Countries with the most positive views of the U.S. in 2012 – regardless of changes since 2011 – were Kenya (79 percent positive), Nigeria (69 percent) and South Korea and France (both 62 percent).
Countries accounting for the biggest negative views of the U.S. were Pakistan (61 percent negative), China (48 percent), Russia (47 percent) and Germany and Egypt (both 45 percent).
The poll was conducted for the BBC World Service by GlobeScan and the University of Maryland’s Program on International Policy Attitudes.
Finally, a poll released by Gallup and the Meridian International Center in April found a decline in U.S. leadership ratings in a number of countries between 2010 and 2011.
Only 19 percent of respondents in Egypt, 25 percent in Argentina, nine percent in Iran and eight percent in Serbia said they approved of the “job performance of the leadership of the U.S.” in 2011.
A comparison of the ratings between 2009, when Obama took office, and 2011 found sizeable declines in some countries, including Slovenia (a 32 point drop since 2009), Mexico (-27 points), Panama (-27 points), Chad (-24 points), Croatia (-21 points), Japan (-20 points), Uruguay (-20 points), Greece (-19 points), Chile (-18 points), Argentina (-17 points), Germany (-17 points), Afghanistan (-16 points), Tanzania (-14 points), Brazil (-14 points), Venezuela (-14 points), Colombia (-14 points), Niger (-14 points), South Africa (-13 points), Spain (-12 points), Egypt (-12 points), Ireland (-12 points), Uganda (-12 points), France (-10 points), India (-10 points), Canada (-10 points) and Kenya (-10 points).

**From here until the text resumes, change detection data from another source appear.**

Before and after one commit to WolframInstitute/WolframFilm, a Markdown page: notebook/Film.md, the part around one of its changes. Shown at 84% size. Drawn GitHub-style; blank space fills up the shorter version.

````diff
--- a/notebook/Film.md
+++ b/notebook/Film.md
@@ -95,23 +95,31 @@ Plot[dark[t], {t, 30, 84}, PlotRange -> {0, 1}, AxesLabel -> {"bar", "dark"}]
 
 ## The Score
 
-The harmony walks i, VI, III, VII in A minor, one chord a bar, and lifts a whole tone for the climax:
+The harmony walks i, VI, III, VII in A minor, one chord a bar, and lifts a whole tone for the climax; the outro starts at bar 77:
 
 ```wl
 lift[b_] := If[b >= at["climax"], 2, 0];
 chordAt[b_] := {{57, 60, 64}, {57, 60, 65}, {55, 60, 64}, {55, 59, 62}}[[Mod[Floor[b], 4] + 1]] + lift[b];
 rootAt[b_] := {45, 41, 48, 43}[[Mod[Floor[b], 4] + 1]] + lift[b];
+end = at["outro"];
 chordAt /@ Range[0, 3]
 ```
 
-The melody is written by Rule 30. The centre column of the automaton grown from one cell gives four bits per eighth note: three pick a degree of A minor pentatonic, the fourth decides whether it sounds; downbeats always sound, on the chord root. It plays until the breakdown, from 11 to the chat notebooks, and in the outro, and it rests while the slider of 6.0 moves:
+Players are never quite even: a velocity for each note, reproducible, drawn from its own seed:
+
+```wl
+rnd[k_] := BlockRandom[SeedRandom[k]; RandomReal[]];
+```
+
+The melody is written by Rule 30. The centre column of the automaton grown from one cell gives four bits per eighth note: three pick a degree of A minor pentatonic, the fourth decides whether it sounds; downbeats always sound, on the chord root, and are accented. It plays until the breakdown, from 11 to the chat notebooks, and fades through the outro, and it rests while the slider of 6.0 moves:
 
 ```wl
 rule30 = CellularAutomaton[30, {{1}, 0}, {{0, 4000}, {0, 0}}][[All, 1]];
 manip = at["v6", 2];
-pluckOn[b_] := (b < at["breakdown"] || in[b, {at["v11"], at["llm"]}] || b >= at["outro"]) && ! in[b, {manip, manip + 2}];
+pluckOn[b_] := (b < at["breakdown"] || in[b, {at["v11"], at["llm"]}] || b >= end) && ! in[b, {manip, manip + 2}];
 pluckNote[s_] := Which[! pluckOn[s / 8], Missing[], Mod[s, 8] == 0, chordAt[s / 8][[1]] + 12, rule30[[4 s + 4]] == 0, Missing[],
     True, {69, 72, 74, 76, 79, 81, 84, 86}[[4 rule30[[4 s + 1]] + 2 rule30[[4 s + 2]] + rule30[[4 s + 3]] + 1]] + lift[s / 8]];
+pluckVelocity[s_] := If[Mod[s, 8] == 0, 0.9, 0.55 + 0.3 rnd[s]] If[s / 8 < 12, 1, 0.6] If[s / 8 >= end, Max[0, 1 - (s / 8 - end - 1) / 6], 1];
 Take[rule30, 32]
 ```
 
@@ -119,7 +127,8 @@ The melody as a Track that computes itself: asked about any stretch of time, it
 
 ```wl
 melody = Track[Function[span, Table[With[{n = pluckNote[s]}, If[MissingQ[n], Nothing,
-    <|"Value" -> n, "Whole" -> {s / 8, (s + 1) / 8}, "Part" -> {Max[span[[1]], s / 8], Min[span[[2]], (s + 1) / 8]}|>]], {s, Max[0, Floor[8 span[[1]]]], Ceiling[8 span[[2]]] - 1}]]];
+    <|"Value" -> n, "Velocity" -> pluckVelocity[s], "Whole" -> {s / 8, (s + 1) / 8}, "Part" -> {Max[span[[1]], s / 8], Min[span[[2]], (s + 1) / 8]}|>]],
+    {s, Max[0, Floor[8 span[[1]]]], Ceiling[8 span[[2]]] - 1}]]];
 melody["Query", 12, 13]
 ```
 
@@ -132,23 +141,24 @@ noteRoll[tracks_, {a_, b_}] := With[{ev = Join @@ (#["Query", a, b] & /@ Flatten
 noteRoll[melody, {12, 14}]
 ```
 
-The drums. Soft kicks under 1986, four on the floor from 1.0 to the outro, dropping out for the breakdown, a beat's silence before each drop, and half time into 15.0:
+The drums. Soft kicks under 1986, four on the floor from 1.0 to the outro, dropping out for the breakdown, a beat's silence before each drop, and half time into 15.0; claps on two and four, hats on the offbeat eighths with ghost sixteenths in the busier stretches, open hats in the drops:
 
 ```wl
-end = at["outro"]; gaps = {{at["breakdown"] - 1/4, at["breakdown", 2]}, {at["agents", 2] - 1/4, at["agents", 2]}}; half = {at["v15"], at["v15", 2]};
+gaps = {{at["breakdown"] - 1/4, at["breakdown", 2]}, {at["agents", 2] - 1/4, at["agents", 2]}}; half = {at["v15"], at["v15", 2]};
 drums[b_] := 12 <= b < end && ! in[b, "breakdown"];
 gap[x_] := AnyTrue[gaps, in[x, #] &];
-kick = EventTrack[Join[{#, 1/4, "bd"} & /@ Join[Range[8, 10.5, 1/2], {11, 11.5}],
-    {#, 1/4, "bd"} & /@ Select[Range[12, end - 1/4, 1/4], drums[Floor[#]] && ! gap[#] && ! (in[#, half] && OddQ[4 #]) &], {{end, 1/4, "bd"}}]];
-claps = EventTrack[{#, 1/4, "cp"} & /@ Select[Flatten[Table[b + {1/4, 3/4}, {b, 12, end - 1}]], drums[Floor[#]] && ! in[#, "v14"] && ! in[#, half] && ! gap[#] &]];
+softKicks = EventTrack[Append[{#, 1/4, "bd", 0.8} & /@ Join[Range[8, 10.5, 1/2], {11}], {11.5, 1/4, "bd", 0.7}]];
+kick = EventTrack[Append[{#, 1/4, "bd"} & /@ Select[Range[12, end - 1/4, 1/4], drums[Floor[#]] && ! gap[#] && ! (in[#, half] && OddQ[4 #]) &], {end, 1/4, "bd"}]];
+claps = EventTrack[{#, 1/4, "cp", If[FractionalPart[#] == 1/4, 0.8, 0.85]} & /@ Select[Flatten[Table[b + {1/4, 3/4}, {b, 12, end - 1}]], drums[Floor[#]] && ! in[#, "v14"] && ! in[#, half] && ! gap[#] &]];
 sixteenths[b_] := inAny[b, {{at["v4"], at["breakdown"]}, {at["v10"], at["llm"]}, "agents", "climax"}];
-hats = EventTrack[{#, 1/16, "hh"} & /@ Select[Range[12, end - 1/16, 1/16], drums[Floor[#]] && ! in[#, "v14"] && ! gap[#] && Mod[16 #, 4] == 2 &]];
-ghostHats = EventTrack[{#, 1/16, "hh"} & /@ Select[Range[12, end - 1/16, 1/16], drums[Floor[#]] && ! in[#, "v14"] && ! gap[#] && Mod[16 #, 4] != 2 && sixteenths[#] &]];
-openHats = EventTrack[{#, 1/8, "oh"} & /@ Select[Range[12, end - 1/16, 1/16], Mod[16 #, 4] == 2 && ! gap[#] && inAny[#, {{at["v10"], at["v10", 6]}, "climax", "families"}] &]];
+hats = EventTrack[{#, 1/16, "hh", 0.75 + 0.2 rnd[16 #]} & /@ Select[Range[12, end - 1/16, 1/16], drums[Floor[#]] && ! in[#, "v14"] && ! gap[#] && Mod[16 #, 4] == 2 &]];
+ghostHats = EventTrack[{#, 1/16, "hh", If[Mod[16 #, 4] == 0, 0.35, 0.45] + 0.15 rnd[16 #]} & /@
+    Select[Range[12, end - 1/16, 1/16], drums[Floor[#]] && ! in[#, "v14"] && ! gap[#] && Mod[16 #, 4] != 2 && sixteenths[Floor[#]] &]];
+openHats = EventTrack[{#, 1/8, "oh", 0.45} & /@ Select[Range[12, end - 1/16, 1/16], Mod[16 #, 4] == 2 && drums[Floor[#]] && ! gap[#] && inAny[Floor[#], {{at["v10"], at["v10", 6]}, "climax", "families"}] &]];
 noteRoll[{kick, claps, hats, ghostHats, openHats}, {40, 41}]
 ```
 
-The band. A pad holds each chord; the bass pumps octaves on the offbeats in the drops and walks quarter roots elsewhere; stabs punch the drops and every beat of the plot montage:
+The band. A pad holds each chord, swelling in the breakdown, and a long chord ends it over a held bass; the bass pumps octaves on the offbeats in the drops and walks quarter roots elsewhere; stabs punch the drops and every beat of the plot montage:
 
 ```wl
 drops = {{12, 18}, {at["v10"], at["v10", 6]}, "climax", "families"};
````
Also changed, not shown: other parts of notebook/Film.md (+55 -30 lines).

Of the “Arab spring” countries, U.S. approval ratings remained unchanged at 19 percent in Egypt between 2010 and 2011, and rose in Tunisia by eight points to 27 percent.
Libya was not among the countries included in that survey, although another Gallup poll around the same time found 54 percent of Libyans expressed approval of U.S. leadership, a score the pollster said was “among the highest approval Gallup has ever recorded in the Middle East and North Africa region, outside of Israel.”